[Web document revisions]
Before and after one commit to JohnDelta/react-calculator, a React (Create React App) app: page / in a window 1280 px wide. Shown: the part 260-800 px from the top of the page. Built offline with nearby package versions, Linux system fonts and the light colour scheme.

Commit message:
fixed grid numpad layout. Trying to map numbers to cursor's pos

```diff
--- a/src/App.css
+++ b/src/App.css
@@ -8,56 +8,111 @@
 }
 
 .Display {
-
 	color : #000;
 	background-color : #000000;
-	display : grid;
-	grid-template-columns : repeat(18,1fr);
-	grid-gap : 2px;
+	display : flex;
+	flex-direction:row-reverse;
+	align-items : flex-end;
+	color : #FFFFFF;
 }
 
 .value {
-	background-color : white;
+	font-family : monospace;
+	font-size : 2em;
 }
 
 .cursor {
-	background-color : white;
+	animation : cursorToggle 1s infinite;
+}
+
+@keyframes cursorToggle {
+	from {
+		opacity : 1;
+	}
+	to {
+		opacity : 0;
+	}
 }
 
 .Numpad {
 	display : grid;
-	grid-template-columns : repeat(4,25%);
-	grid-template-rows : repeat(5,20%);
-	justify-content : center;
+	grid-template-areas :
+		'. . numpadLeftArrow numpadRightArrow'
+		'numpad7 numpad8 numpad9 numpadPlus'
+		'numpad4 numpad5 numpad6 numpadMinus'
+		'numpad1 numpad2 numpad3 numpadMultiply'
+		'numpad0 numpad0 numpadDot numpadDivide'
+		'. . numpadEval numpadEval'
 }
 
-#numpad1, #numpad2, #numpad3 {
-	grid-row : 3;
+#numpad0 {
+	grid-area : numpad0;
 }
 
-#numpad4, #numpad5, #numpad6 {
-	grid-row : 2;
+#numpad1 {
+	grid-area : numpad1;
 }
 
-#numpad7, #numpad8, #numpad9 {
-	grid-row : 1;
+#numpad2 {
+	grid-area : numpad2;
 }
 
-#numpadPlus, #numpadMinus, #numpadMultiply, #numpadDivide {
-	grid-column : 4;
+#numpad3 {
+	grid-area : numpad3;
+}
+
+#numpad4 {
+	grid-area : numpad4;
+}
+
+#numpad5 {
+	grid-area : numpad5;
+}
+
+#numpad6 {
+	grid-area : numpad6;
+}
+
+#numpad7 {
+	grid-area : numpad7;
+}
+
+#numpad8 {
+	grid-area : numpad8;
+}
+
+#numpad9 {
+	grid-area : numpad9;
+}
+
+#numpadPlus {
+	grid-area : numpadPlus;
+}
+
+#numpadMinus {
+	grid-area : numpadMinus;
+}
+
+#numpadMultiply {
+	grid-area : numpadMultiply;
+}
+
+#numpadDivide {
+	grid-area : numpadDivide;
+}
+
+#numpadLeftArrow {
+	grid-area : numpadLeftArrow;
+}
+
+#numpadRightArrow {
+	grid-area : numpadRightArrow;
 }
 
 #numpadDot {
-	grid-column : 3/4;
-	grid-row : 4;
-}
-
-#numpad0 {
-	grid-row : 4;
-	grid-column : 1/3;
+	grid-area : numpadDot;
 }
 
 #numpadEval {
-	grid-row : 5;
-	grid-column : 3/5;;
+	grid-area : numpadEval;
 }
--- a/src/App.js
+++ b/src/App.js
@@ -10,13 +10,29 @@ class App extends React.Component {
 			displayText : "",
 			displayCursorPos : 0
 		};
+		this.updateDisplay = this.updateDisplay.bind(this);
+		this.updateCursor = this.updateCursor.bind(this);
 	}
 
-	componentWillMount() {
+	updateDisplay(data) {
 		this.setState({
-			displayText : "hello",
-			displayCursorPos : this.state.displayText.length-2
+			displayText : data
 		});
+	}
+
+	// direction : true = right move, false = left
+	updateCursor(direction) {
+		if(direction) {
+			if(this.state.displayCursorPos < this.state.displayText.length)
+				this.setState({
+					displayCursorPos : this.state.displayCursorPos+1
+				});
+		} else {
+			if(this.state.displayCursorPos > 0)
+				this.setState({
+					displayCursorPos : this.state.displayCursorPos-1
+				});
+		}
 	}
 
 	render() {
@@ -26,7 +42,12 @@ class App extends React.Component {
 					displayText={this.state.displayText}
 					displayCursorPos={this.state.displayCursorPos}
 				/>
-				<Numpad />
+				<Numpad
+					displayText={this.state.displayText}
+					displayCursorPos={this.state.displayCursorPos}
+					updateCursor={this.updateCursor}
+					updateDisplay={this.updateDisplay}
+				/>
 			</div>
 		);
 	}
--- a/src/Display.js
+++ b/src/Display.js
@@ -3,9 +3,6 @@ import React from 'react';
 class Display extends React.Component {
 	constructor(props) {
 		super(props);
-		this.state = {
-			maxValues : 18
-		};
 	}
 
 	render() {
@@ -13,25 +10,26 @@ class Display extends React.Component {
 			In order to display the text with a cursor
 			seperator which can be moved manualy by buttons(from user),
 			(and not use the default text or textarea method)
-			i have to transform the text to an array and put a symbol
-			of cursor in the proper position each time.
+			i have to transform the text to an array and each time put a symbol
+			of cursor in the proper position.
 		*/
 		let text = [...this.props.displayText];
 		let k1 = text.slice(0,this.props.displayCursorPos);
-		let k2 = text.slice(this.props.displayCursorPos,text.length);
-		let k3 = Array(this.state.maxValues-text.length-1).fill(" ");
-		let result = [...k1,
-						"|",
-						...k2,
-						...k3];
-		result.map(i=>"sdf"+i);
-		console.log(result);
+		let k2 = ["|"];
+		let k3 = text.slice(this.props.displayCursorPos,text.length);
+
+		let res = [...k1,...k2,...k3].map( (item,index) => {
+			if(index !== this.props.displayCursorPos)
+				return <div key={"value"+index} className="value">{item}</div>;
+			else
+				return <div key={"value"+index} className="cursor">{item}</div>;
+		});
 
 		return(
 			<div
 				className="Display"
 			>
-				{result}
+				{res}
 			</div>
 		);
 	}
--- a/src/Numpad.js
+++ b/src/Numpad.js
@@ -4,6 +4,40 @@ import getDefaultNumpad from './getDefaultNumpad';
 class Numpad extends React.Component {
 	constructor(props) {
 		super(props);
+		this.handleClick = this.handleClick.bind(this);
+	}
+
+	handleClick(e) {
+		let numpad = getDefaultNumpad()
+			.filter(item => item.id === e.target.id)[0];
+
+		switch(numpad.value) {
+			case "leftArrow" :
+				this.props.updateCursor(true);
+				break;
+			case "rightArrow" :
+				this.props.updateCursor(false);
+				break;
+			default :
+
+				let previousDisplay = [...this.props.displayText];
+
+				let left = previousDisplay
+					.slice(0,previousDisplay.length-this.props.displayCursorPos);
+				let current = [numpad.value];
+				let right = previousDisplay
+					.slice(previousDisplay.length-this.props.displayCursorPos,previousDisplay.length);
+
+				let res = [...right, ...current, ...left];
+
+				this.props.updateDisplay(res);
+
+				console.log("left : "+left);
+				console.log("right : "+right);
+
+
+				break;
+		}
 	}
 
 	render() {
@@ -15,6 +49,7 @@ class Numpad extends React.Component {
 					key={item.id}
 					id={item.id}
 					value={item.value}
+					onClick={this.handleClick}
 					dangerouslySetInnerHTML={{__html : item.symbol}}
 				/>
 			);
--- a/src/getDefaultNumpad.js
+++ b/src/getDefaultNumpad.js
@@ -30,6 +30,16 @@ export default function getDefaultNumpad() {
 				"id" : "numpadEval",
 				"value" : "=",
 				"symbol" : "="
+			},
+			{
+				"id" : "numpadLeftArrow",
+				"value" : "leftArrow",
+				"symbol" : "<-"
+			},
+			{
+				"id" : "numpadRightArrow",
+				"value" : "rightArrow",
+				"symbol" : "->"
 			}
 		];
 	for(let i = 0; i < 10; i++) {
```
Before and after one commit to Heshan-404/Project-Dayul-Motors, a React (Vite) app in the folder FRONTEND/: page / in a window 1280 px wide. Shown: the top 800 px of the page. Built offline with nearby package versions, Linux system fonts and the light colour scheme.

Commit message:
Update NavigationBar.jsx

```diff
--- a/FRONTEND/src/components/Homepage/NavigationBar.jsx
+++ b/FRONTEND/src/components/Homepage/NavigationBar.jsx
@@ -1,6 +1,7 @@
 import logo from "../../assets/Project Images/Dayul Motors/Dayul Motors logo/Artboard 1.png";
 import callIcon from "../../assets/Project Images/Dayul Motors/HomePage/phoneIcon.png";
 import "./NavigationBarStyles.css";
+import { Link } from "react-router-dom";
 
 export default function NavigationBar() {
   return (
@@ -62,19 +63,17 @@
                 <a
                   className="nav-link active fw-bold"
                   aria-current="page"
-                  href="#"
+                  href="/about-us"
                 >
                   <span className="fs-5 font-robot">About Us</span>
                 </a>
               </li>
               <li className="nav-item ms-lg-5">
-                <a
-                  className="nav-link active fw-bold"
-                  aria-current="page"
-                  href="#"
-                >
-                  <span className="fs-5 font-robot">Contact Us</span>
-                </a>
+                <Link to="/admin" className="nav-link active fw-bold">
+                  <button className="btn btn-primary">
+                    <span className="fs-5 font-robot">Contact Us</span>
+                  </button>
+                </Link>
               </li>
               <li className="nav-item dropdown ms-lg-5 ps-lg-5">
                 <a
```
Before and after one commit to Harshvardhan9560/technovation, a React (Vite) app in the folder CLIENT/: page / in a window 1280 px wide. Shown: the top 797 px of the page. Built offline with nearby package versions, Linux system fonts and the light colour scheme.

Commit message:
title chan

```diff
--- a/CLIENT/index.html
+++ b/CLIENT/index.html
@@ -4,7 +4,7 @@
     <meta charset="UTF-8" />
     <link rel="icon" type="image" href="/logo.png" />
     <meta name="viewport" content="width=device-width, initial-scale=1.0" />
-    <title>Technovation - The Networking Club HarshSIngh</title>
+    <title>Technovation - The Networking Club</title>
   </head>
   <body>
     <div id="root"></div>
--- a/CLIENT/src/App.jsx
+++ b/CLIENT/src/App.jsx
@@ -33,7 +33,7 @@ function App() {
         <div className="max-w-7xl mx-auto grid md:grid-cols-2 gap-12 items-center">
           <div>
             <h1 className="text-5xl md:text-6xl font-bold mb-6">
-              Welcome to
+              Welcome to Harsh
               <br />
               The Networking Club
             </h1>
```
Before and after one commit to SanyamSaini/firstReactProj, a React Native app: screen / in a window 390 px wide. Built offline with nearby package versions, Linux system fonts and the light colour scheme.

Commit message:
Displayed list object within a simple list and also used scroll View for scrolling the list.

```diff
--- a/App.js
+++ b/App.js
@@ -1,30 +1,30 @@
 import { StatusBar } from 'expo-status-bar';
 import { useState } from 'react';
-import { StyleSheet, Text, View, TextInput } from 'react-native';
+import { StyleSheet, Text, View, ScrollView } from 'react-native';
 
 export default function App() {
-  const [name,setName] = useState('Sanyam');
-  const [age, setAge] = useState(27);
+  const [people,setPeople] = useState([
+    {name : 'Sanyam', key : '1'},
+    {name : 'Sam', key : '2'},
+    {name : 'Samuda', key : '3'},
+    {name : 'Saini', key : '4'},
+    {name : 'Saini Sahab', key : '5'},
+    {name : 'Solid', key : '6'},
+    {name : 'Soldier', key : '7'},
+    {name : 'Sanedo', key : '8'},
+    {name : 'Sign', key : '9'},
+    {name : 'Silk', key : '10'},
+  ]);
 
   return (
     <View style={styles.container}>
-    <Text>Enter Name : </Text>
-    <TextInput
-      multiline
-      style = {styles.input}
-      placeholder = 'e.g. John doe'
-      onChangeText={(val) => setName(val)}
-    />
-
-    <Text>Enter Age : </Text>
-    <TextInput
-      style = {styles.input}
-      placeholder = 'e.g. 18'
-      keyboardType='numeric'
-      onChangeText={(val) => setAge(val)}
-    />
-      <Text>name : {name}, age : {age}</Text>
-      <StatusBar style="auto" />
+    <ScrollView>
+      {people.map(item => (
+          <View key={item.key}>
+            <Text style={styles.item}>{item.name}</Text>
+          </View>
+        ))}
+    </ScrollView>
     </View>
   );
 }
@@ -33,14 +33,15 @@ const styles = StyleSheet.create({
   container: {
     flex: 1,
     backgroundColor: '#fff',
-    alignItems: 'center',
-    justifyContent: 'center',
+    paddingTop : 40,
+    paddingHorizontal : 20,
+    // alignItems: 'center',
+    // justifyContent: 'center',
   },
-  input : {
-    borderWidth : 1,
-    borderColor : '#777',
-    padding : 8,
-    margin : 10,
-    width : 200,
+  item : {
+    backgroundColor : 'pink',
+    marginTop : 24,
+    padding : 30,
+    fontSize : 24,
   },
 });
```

__What you have to do__. Please report all lines in the entries where "robot" appears.

__Result of this exercise__.
                   <span className="fs-5 font-robot">About Us</span>
-                  <span className="fs-5 font-robot">Contact Us</span>
+                    <span className="fs-5 font-robot">Contact Us</span>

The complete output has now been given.